-- Opening Marker --

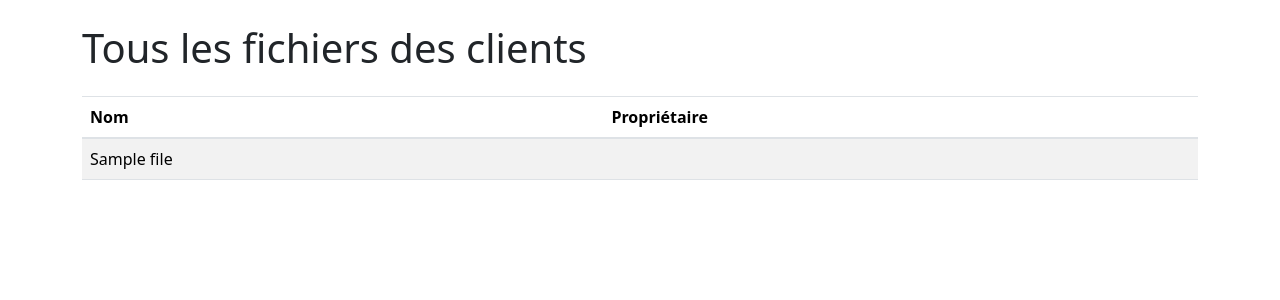
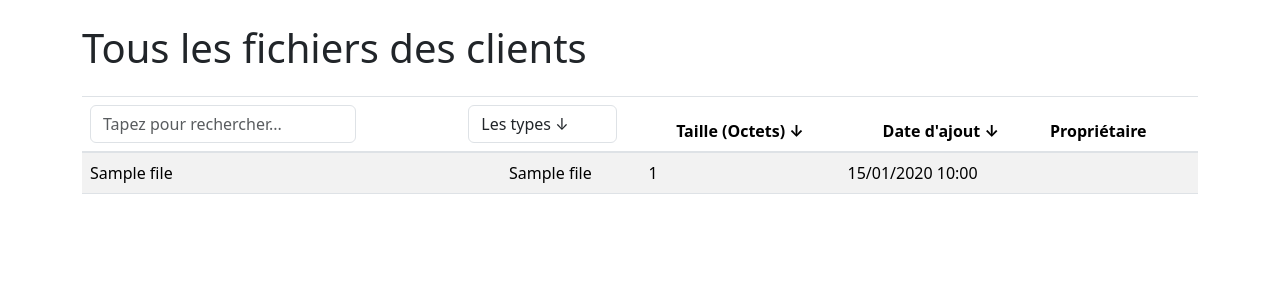
Before and after one commit to flenn77/SavingSafe, a Symfony app: template templates/client/all_client_files.html.twig in a window 1280 px wide. Shown: the top 300 px of the page. Run offline with Twig, Linux system fonts and the light colour scheme; the template is opened without the code that fills it: most values are stand-ins (such as "Sample title", 1, 10 or a date in 2020); some libraries are stand-ins or nearby versions.

Commit message:
add file filters for admin

```diff
--- a/templates/client/all_client_files.html.twig
+++ b/templates/client/all_client_files.html.twig
@@ -10,14 +10,38 @@
             <table class="table table-striped table-hover">
                 <thead>
                     <tr>
-                        <th>Nom</th>
+                        <th scope="col">
+                            <div class="row text-center">
+                                <div class="col-md-9 offset-md-0">
+                                    <input type="text" class="form-control" id="fileSearchInput" placeholder="Tapez pour rechercher...">
+                                </div>
+                            </div>
+                        </th>
+                        <th scope="col">
+                            <div class="row text-center">
+                                <div class="col-md-11 offset-md-0">
+                                    <select class="form-control" id="fileTypeFilter">
+                                    <!-- Les options seront ajoutées dynamiquement par JavaScript -->
+                                    <option value="all">Les types  &darr;</option>
+                                </select>
+                                </div>
+                            </div>
+                        </th>
+                        <th scope="col"class="text-center sortable"  id="sizeFileColumn">Taille (Octets) &darr;</th>
+                        <th scope="col" class="text-center sortable" id="dateAdded">Date d'ajout &darr;</th>
                         <th>Propriétaire</th>
                     </tr>
                 </thead>
                 <tbody>
                     {% for file in files %}
                         <tr>
-                            <td>{{ file.getName() }}</td>
+                            <td>{{ file.name }}</td>
+                            <td class="text-center">
+                                {% set fileExtension = file.name|split('.')|last %}
+                                {{ fileExtension }}
+                            </td>
+                            <td>{{ file.size }}</td>
+                            <td>{{ file.date|date('d/m/Y H:i') }}</td>
                             <td>{{ file.getUser().getFullName() }}</td>
                         </tr>
                     {% endfor %}
@@ -29,4 +53,46 @@
             </div>
         {% endif %}
     </div>
+
+    <script>
+        document.addEventListener("DOMContentLoaded", function() {
+            const fileTypeFilter = document.getElementById('fileTypeFilter');
+            const tableRows = document.querySelectorAll('table tbody tr');
+            const fileTypes = new Set();
+
+            tableRows.forEach(row => {
+                const fileName = row.querySelector('td:nth-child(1)').textContent;
+                const fileExtension = fileName.slice(((fileName.lastIndexOf(".") - 1) >>> 0) + 2);
+
+                fileTypes.add(fileExtension);
+            });
+
+            fileTypes.forEach(type => {
+                const option = document.createElement('option');
+                option.value = type;
+                option.textContent = type;
+                fileTypeFilter.appendChild(option);
+            });
+
+            document.getElementById('fileSearchInput').addEventListener('input', filterFiles);
+            fileTypeFilter.addEventListener('change', filterFiles);
+
+            function filterFiles() {
+                const searchTerm = document.getElementById('fileSearchInput').value.toLowerCase();
+                const selectedType = fileTypeFilter.value;
+
+                tableRows.forEach(row => {
+                    const fileName = row.querySelector('td:nth-child(1)').textContent.toLowerCase();
+                    const fileExtension = fileName.slice(((fileName.lastIndexOf(".") - 1) >>> 0) + 2);
+
+                    if ((fileName.includes(searchTerm) || searchTerm === "") && (fileExtension === selectedType || selectedType === "all")) {
+                        row.style.display = '';
+                    } else {
+                        row.style.display = 'none';
+                    }
+                });
+            }
+        });
+
+    </script>
 {% endblock %}
--- a/templates/file/index.html.twig
+++ b/templates/file/index.html.twig
@@ -81,8 +81,6 @@
                 </div>
             </th>
             <th scope="col">
-
-
                 <div class="row text-center">
                     <div class="col-md-11 offset-md-0">
                         <select class="form-control" id="fileTypeFilter">
@@ -91,8 +89,6 @@
                     </select>
                     </div>
                 </div>
-
-
             </th>
             <th scope="col"class="text-center sortable"  id="sizeFileColumn">Taille (Octets) &darr;</th>
             <th scope="col" class="text-center sortable" id="dateAdded">Date d'ajout &darr;</th>
--- a/templates/login/index.html.twig
+++ b/templates/login/index.html.twig
@@ -12,7 +12,7 @@
     <div id="login-box" class="center-box-login">
         <div class="logo">
             <!-- <img src="{{ asset('build/images/LogoSavinSafe.png') }}" class="img img-responsive img-circle center-block"/>   -->
-            <h1 class="logo-caption"><span class="tweak">Se</span> Connecter</h1>
+            <h1 class="logo-caption"><span class="tweak">Se Connecter</span></h1>
         </div><!-- /.logo -->
         <div class="controls">
             {% if error %}
--- a/templates/registration/register.html.twig
+++ b/templates/registration/register.html.twig
@@ -10,7 +10,7 @@
 <div class="container">
     <div id="login-box" class="center-box-login">
         <div class="logo">
-            <h1 class="logo-caption"><span class="tweak">In</span>scription</h1>
+            <h1 class="logo-caption"><span class="tweak">Inscription</span></h1>
         </div><!-- /.logo -->
         <div class="controls">
             {% for flash_error in app.flashes('verify_email_error') %}
```
Also changed, not shown: assets/app.js (+0 -22 lines), public/css/login.css (+1 -7 lines).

-- Closing Marker --

### TASK OBJECTIVE
Find the count of lines in the data above where the string "addEventListener" occurs. Provide that number alone.

### REPLY TO THE EXERCISE
3